This exciting and vital work has remained among the most popular Symphonies in the repertoire since its premiere, but in recent years, new editions of the work have exposed a number of errors in the score that have become part of “performance tradition”, but which we and some other recent performers have stripped away to return to Beethoven’s original thoughts.

Morton Gould Autographed Photo

Morton Gould: Tap Dance Concerto (1952)

Morton Gould (1913–1996) was one of the most interesting personalities of 20th century American music. A child prodigy, his first composition was published at the age of 6. By his teens he was working as a pianist in jazz bands and in vaudeville while attending the School of Music and Art (now Juilliard) in New York City. All this played a part in his becoming  perhaps the first “cross-over” composer, whose works straddled the worlds of popular and jazz music as well as classical idioms. By the 1940’s he was writing music for propaganda films for the war effort and was becoming a well known personality on the radio. He was a fixture as a conductor, arranger, pianist and personality in the early years of television.  He later served as the President of ASCAP, where he promoted many new ideas in the area of intellectual property.

His familiarity with popular music led him to a number of experimental works that integrated various popular idioms into what was apparently a classical framework. The “Tap Dance” Concerto is one such experiment, but was hardly unique. His best known piano piece is called “Boogie Woogie Etude”.

The Tap Dance Concerto uses the dancer’s feet as a type of percussion instrument. The music is notated very specifically as to rhythm, but the choreography and type of tap is left up to the dancer. Therefore every performer who takes up the work looks and sounds different. Nevertheless, it is a true Concerto, in the traditional three movements, fast, slow, fast, with the dancer as the star and the orchestra as a helpful accompanist. Musically, although suggestions of jazz and popular music are embedded in the music, it is definitely written in Gould’s accessible, but clearly modern classical idiom.

Peggy Glanville-Hicks Headshot

Peggy Glanville-Hicks: Sinfonia da Pacifica (1952)

I.  Allegro energico

II.  Recitativo — Lento tranquillo

III.  Allegro giocoso.

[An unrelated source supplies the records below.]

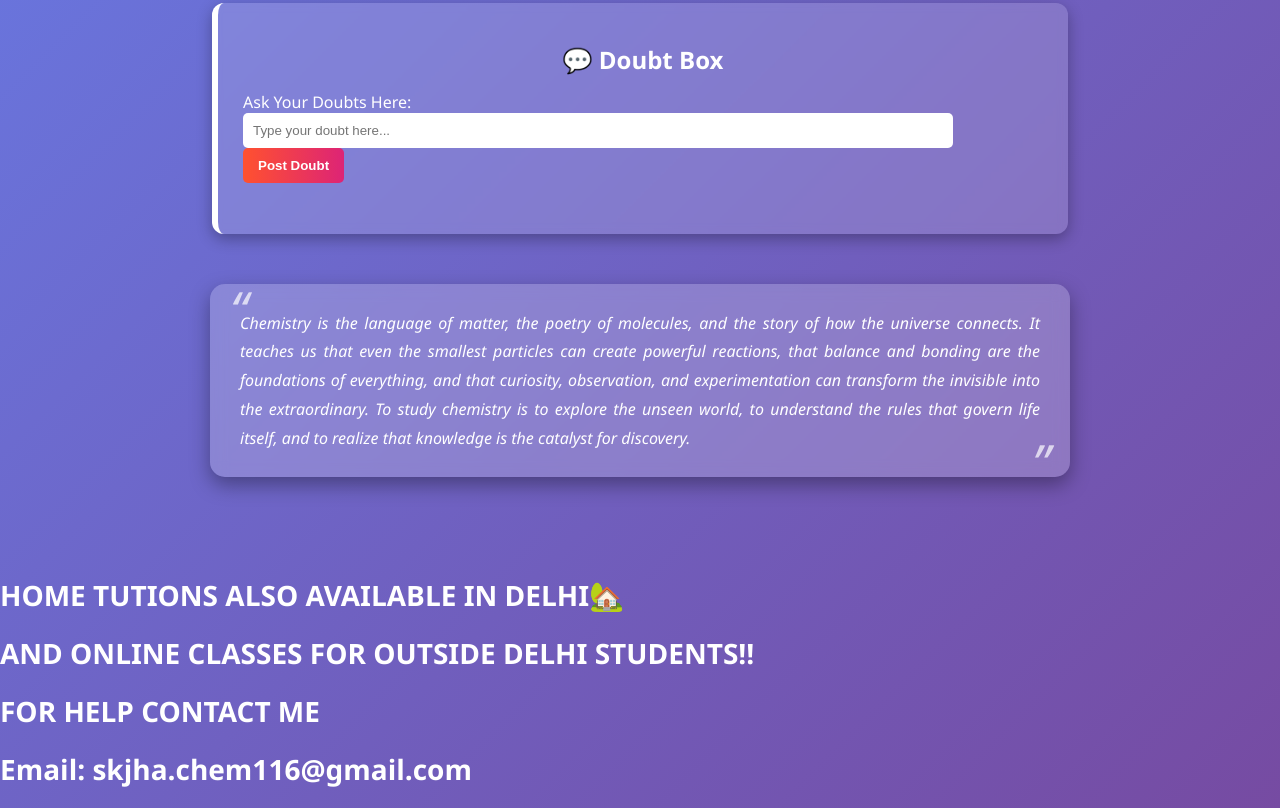
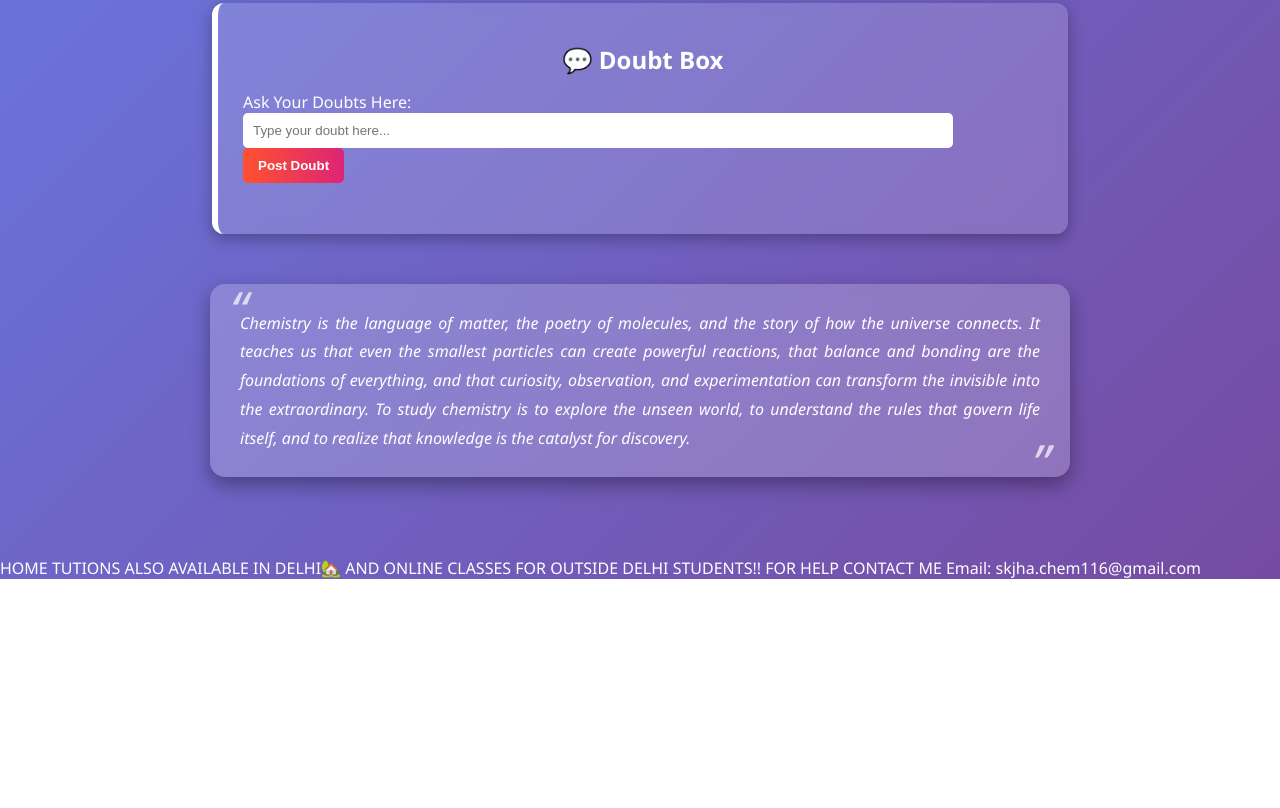
Before and after one commit to Atul9kumar/Wave_.Chem, a plain HTML site: page dashboard.html in a window 1280 px wide. Shown: the part 524-1332 px from the top of the page. After the commit the page ends 1103 px from the top, so only its background shows below. Drawn offline with Linux system fonts and the light colour scheme.

Commit message:
Update dashboard.html

```diff
--- a/dashboard.html
+++ b/dashboard.html
@@ -149,8 +149,8 @@ postBtn.addEventListener("click",postDoubt);
 renderDoubts();
 </script>
 </body>
-<h1>HOME TUTIONS ALSO AVAILABLE IN DELHI🏡<h1>
-<h1>AND ONLINE CLASSES FOR OUTSIDE DELHI STUDENTS!!<h1>
-<h1>FOR HELP CONTACT ME<h1>
-<h1>Email: skjha.chem116@gmail.com<h1>
+<h>HOME TUTIONS ALSO AVAILABLE IN DELHI🏡<h>
+<h>AND ONLINE CLASSES FOR OUTSIDE DELHI STUDENTS!!<h>
+<h>FOR HELP CONTACT ME<h>
+<h>Email: skjha.chem116@gmail.com<h>
 </html>
```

Peggy Glanville-Hicks (1912–1990) was an Australian composer and music critic who led an amazing and adventurous life and whose music straddled a number of styles. She was largely trained in England, and her most important teachers were Vaughan Williams and Egon Wellesz. In fact, she claimed that the opening theme of Vaughan Williams Fourth Symphony was taken from a work she had written while studying with him. After leaving school she married a couple of gay men and spent a lot of time in Africa with the writer and composer Paul Bowles to whom she remained close for the remainder of her life. She then moved to the United States, taking American citizenship and becoming a music critic.  However after eight years she moved to Greece where she lived for twenty years and wrote  two of her best known works, the opera  Nauciscaa and the Etruscan Concerto for Piano and Orchestra, both deeply influenced by the small remaining evidence we have of the music of ancient Greece. She returned to Australia in 1979, where she died in 1990.

Her music was deeply influenced by her travels, by her innate curiosity about the places and people where she lived and by her own remarkable and highly individual sense of instrumental color.  In the Sinfonia da Pacifica, she created a riot of sound based on the drum rhythms of Oceanic music, but with a suggestion of the melodic style that she developed more fully in her “Greek” music. Despite the references to other sources, the style of the music remains utterly unique, unlike the music of any other composer of any time or place.